I’m sure you have heard the news by now. Several people posted about it yesterday or this morning.
Let’s face it. I’ve been scooped.
After there were several instances of leaks and near leaks yesterday sharing that the Pentagon’s ban on transgender personnel was not going to survive the week, Secretary of Defense Ashton Carter came out with it.
Carter issued two directives. The first one established a Pentagon working group to “study over the next six months the policy and readiness implications of welcoming transgender persons to serve openly.”
At my direction, the working group will start with the presumption that transgender persons can serve openly without adverse impact on military effectiveness and readiness, unless and except where objective, practical impediments are identified.
The second directive stated that all decisions to dismiss troops with gender dysphoria would come under the purview of acting Secretary of Defense for personnel and readiness Brad Carson.
This second directive elevates further the level of action needed to dismiss transgender personnel. As background, here’s the Army doing more or less the same thing: Army discharge policy: Changing while remaining the same.
Then came the Air Force: Air Force cracks open the door to transgender service
And most recently, the Navy and Marines: Another shoe drops
More background is available here: Congressional Research Service on being transgender in the military

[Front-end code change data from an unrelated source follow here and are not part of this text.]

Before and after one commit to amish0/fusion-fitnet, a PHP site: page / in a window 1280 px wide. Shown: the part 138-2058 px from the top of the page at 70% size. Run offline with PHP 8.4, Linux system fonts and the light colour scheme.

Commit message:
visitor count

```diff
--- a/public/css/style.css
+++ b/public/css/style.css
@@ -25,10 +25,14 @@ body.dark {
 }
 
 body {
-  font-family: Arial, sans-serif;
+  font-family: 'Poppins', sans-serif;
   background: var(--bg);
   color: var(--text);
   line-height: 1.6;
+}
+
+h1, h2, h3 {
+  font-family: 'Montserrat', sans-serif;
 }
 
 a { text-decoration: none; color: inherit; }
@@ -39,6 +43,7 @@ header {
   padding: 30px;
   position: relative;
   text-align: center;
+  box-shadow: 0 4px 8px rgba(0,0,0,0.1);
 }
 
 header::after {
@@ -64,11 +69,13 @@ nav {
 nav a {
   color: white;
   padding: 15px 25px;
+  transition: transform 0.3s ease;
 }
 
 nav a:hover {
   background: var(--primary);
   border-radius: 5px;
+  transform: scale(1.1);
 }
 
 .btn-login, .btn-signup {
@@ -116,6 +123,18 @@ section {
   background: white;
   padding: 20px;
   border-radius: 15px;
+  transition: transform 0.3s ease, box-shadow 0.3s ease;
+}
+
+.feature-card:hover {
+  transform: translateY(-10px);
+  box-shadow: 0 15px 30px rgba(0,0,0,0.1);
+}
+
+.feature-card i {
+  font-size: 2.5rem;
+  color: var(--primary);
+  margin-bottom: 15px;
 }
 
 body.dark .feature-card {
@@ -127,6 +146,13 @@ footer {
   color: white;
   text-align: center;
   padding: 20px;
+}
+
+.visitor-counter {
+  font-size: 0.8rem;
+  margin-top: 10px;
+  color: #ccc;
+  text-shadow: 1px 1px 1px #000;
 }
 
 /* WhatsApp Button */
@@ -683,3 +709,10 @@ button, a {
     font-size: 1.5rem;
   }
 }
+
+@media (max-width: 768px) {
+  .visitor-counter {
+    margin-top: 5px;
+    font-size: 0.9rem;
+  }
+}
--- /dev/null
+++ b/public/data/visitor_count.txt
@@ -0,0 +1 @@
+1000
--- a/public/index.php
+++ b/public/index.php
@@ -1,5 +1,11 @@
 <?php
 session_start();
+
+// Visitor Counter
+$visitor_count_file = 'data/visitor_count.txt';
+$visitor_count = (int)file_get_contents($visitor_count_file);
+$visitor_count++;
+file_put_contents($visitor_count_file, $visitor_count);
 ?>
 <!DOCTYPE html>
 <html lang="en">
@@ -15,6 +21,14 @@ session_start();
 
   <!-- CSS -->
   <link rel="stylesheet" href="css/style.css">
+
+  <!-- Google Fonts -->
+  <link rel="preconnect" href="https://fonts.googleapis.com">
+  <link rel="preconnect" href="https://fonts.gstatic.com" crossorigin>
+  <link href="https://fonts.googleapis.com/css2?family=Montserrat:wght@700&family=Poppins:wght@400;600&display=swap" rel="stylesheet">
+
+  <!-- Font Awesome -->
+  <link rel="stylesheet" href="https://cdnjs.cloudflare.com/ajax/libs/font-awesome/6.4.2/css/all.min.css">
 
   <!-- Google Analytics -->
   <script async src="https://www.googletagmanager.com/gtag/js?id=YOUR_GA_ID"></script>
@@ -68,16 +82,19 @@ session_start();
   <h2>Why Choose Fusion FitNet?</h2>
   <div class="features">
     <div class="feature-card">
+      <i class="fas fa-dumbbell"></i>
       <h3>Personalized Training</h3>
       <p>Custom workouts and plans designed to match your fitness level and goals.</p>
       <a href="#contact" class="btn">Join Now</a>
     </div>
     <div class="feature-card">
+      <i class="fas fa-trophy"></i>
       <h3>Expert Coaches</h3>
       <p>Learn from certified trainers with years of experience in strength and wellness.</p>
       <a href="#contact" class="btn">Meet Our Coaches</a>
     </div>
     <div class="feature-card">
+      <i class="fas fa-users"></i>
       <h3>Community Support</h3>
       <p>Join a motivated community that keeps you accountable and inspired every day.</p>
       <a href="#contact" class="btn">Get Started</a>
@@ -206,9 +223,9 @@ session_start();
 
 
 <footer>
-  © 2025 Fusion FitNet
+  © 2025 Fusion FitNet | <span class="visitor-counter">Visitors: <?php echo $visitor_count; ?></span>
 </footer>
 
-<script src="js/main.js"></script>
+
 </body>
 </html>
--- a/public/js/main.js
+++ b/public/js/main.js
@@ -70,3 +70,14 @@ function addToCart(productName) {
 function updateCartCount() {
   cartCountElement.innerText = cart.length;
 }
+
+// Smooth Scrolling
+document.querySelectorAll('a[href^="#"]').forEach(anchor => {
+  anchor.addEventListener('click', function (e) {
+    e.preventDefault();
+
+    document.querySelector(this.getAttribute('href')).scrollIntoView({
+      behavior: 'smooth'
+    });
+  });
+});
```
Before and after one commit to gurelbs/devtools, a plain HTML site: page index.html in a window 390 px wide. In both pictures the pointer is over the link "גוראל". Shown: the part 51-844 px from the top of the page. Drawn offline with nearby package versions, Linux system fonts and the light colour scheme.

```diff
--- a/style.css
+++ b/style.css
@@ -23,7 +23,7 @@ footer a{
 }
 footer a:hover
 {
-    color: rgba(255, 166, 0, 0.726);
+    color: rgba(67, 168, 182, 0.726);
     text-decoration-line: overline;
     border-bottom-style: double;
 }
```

I think human stories are important on this issue. With over 15000 transgender military personnel estimated by the Williams Institute and the Palm Center, surely there must have been some. And there were:
Sgt. Shane Ortega: Squared Away
Major Jamie Lee Henry: Pentagon Pride
Staff Sgt. Patricia King: One nibble at a time, the barriers–they crumble
Jess Shipps: She tried
The new directives are aimed at keeping existing transgender personnel in the military. They will not allow the enlistment of new transgender personnel.
Basically, some people are freaked:
Senior brass have been skeptical of changing the transgender policy, arguing in private that the services have undergone rapid change in recent years and needed time to adjust to them, according to two Defense officials who spoke on condition of anonymity because they were not authorized to speak publicly. They pointed to the ban on gay and lesbian troops being lifted and women being integrated into previously closed combat fields.
I applaud Secretary Carter’s decision to establish a working group to study the policy and readiness implications of allowing transgender persons to serve openly. The brave men and women who serve in our military should not be excluded from the rights and freedoms that they risk their lives to protect. It’s that simple.
–Rep. Adam Smith (D-WA), ranking member, House Armed Services Committee
Today’s announcement is welcome news, not just for the 15,500 transgender personnel serving currently, but for all Americans. The Pentagon should move quickly to replace the ban with inclusive policy, and its review process should be informed by the social science research that explains how to do so. Both the research as well as the lessons of 18 foreign militaries that have lifted their bans on transgender personnel show that lifting the ban will not be difficult.
–Aaron Belkin, director, Palm Center
Young Americans today are more diverse, open and tolerant than past generations. And if we’re going to attract the best and brightest among them to contribute to our mission of national defense, we have to ourselves be more open, diverse and tolerant, too.
Transgender people are said to serve in the military at a rate that is 4 to 5 times that of non-transgender people.
Army Capt. Jacob Eleazer, who joined as a woman and now identifies as a man, greeted the news Monday with relief. For years he has gone back and forth with leadership over his gender identity, at times fearing he would be dismissed. Most recently, he said, he was admonished for allowing officer candidates to address him as “sir.”